Any credit gained from the morale-boosting victory over Levante on Sunday evaporated in Lisbon, where Barca were subjected to yet another European humiliation that puts their hopes of reaching the knock-out stage in doubt.
Club president Joan Laporta will hold a meeting on Thursday morning, according to reports in the Catalan press, in which it will be decided whether Koeman should remain in charge for Saturday’s crunch La Liga game against Atletico Madrid.
That a change is even being considered before one of the most important games of the season, and with an international break coming up immediately after, shows how little confidence in Koeman there is left.
"I feel like I have the support of the players," said the 58-year-old. Asked if he felt supported by the club, Koeman said: "I don't know, I don't know, I don't know."
When Koeman, who played for Barca in 1989-1995, was appointed by Laporta’s predecessor Josep Maria Bartomeu in August 2020 the club beamed "welcome home!" and called him "a legend".
But after an encouraging first season in which Barcelona won the Copa del Rey and in the end were disappointed not to win the league, Koeman’s homecoming has quickly turned sour.
He has never enjoyed the backing of Laporta, who tried to find a replacement in the summer but was unable to find a suitable successor or more likely persuade them to join.
For a while it was a marriage of convenience, but the relationship has grown bitter in recent weeks, with Koeman's demands for support and attempts to lower expectations received with increasing irritation at the club.
“What I don’t like is an attitude of acceptance, a certain defeatism,” Laporta said last week.
Barcelona’s dire financial situation would hamper any coach as a string of senior players have left and inferior ones been brought in. Lionel Messi and Antoine Griezmann were allowed to depart, replaced by Memphis Depay and Luuk de Jong.
Koeman has emphasised the point repeatedly that this team is not the Barcelona of old and expectations have to be adjusted accordingly.
"We have changed many things and we are missing some soldiers," said Koeman. "I'm tired of always repeating the same thing. We have lost the players who made the difference. For me it is clearer than water."
- 'Critical situation' -
For a long time, many subscribed to Koeman's mantra as a 1-1 draw with Paris Saint-Germain in last season’s Champions League was hailed as a sign of progress, even though it came after a 4-1 loss in the opening leg.
But the excuses have worn thin, in part because of results -– Barcelona have won only once in their last five games -– but also performances, which have been increasingly devoid of creativity or identity.
When Barcelona were held by Granada earlier this month it was not so much the draw as the fact they finished with defenders Gerard Pique and Ronald Araujo up front.
“If you look at the list (of players), what are you supposed to do?" asked Koeman.

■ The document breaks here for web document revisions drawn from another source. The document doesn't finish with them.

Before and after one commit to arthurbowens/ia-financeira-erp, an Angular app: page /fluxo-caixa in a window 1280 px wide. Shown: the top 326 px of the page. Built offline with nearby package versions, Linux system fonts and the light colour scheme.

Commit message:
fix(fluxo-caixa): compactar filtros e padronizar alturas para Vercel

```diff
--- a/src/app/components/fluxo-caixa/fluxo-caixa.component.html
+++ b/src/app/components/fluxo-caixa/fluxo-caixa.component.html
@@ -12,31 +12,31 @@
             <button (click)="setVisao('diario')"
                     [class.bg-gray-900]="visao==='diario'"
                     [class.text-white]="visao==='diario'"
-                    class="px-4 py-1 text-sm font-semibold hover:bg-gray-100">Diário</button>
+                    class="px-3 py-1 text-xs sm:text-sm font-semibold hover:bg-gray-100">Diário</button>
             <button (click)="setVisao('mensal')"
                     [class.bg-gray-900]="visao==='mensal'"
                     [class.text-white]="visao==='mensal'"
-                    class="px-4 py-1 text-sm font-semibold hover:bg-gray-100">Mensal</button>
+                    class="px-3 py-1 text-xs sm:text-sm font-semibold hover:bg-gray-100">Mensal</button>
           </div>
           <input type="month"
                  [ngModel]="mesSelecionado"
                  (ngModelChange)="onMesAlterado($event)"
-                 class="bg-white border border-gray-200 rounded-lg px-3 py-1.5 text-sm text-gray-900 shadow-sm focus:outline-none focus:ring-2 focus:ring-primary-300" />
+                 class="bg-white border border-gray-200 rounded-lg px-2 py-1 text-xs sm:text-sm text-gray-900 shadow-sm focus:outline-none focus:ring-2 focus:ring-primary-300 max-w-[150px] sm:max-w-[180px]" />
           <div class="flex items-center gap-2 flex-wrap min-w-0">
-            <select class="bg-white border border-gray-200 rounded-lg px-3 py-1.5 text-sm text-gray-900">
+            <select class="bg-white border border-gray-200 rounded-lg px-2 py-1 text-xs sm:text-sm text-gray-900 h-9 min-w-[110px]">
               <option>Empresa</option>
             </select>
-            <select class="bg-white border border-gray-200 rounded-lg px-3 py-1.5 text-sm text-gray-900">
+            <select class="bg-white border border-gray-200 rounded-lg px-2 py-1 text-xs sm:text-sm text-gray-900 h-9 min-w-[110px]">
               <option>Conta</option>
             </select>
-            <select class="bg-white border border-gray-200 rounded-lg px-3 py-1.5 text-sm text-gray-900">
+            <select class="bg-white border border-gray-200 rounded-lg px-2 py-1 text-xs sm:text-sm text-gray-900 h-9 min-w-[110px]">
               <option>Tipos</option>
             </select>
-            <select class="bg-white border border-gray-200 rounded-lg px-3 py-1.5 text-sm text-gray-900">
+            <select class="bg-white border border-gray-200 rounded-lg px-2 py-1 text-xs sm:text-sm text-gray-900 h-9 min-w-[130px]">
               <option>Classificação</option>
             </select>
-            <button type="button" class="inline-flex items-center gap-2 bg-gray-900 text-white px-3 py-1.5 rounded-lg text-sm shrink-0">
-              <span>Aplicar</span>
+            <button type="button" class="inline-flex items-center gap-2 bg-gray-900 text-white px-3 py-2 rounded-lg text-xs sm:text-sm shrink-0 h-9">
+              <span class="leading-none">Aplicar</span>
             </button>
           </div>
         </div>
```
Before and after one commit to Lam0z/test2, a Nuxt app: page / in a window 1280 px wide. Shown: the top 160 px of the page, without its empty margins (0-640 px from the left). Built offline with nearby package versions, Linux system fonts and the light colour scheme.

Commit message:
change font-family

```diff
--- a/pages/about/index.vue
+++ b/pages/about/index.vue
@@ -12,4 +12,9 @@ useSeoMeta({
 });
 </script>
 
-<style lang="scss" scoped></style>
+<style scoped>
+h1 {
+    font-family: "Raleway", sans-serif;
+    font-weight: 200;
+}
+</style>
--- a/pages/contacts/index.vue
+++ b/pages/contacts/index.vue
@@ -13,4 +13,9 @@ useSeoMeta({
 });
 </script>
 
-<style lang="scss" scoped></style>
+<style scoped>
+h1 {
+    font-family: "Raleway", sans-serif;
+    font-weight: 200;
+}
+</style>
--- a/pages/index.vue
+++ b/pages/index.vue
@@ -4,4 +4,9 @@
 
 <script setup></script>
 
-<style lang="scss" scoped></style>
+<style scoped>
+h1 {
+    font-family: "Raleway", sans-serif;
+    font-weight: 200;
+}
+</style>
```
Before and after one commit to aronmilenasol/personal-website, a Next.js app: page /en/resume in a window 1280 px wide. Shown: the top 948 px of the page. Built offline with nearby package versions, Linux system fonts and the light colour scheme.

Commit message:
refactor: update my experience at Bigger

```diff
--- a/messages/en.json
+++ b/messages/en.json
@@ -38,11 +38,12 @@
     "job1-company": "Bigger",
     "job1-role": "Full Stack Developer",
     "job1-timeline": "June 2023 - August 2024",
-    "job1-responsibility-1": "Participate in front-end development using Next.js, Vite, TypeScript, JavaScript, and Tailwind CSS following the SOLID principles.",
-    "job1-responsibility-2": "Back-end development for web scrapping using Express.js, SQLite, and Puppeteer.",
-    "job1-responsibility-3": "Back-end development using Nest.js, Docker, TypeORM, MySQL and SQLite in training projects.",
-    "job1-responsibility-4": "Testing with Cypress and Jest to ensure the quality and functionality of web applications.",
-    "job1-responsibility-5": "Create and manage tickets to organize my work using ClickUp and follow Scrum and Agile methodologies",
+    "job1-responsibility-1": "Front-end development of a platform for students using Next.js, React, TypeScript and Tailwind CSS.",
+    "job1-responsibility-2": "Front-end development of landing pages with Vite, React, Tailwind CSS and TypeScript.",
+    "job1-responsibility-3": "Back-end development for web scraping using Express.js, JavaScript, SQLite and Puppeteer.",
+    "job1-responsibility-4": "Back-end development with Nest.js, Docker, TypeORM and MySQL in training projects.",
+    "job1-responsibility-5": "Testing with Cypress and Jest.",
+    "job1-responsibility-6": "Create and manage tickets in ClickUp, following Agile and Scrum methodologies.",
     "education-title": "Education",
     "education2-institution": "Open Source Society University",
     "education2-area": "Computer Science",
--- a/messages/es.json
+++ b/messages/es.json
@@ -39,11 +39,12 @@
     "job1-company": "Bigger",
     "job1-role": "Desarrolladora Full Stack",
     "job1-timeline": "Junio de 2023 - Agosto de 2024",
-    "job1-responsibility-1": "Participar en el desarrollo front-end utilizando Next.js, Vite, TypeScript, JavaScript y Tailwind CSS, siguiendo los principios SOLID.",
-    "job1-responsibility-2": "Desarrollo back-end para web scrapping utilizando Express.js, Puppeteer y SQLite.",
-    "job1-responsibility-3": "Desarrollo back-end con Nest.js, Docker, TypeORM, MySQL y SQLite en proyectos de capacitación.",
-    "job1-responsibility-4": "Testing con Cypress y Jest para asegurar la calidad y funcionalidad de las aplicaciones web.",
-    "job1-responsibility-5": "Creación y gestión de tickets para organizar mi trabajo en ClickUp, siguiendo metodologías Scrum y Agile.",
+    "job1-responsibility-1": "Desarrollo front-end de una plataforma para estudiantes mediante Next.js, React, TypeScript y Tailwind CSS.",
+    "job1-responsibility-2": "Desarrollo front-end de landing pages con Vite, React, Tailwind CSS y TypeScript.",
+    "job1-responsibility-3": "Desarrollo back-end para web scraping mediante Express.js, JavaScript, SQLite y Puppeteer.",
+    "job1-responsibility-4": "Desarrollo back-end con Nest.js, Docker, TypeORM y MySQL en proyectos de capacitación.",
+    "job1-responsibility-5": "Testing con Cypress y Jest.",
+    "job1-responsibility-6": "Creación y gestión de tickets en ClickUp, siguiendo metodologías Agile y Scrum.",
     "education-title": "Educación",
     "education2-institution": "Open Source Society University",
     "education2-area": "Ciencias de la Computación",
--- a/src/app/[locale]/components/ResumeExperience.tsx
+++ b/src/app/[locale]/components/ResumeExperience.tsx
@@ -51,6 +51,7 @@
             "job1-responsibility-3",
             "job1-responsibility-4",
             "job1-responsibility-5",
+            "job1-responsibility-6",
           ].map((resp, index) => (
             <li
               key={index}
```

Koeman will also know that, despite the upheaval, a squad that boasts Pedri, Frenkie de Jong, Depay, Sergio Busquets, Pique and Marc-Andre ter Stegen should be doing better than bottom of their Champions League group and sixth in La Liga.
Koeman said he thinks he has the support of the players, but when Busquets was asked if changing coach would help, he did not raise much of a defence. "We are in a critical situation," Busquets said.
Besides, it will be Laporta and the board that make the decision on Koeman's fate -- and it looks increasingly a case of when he goes, not if.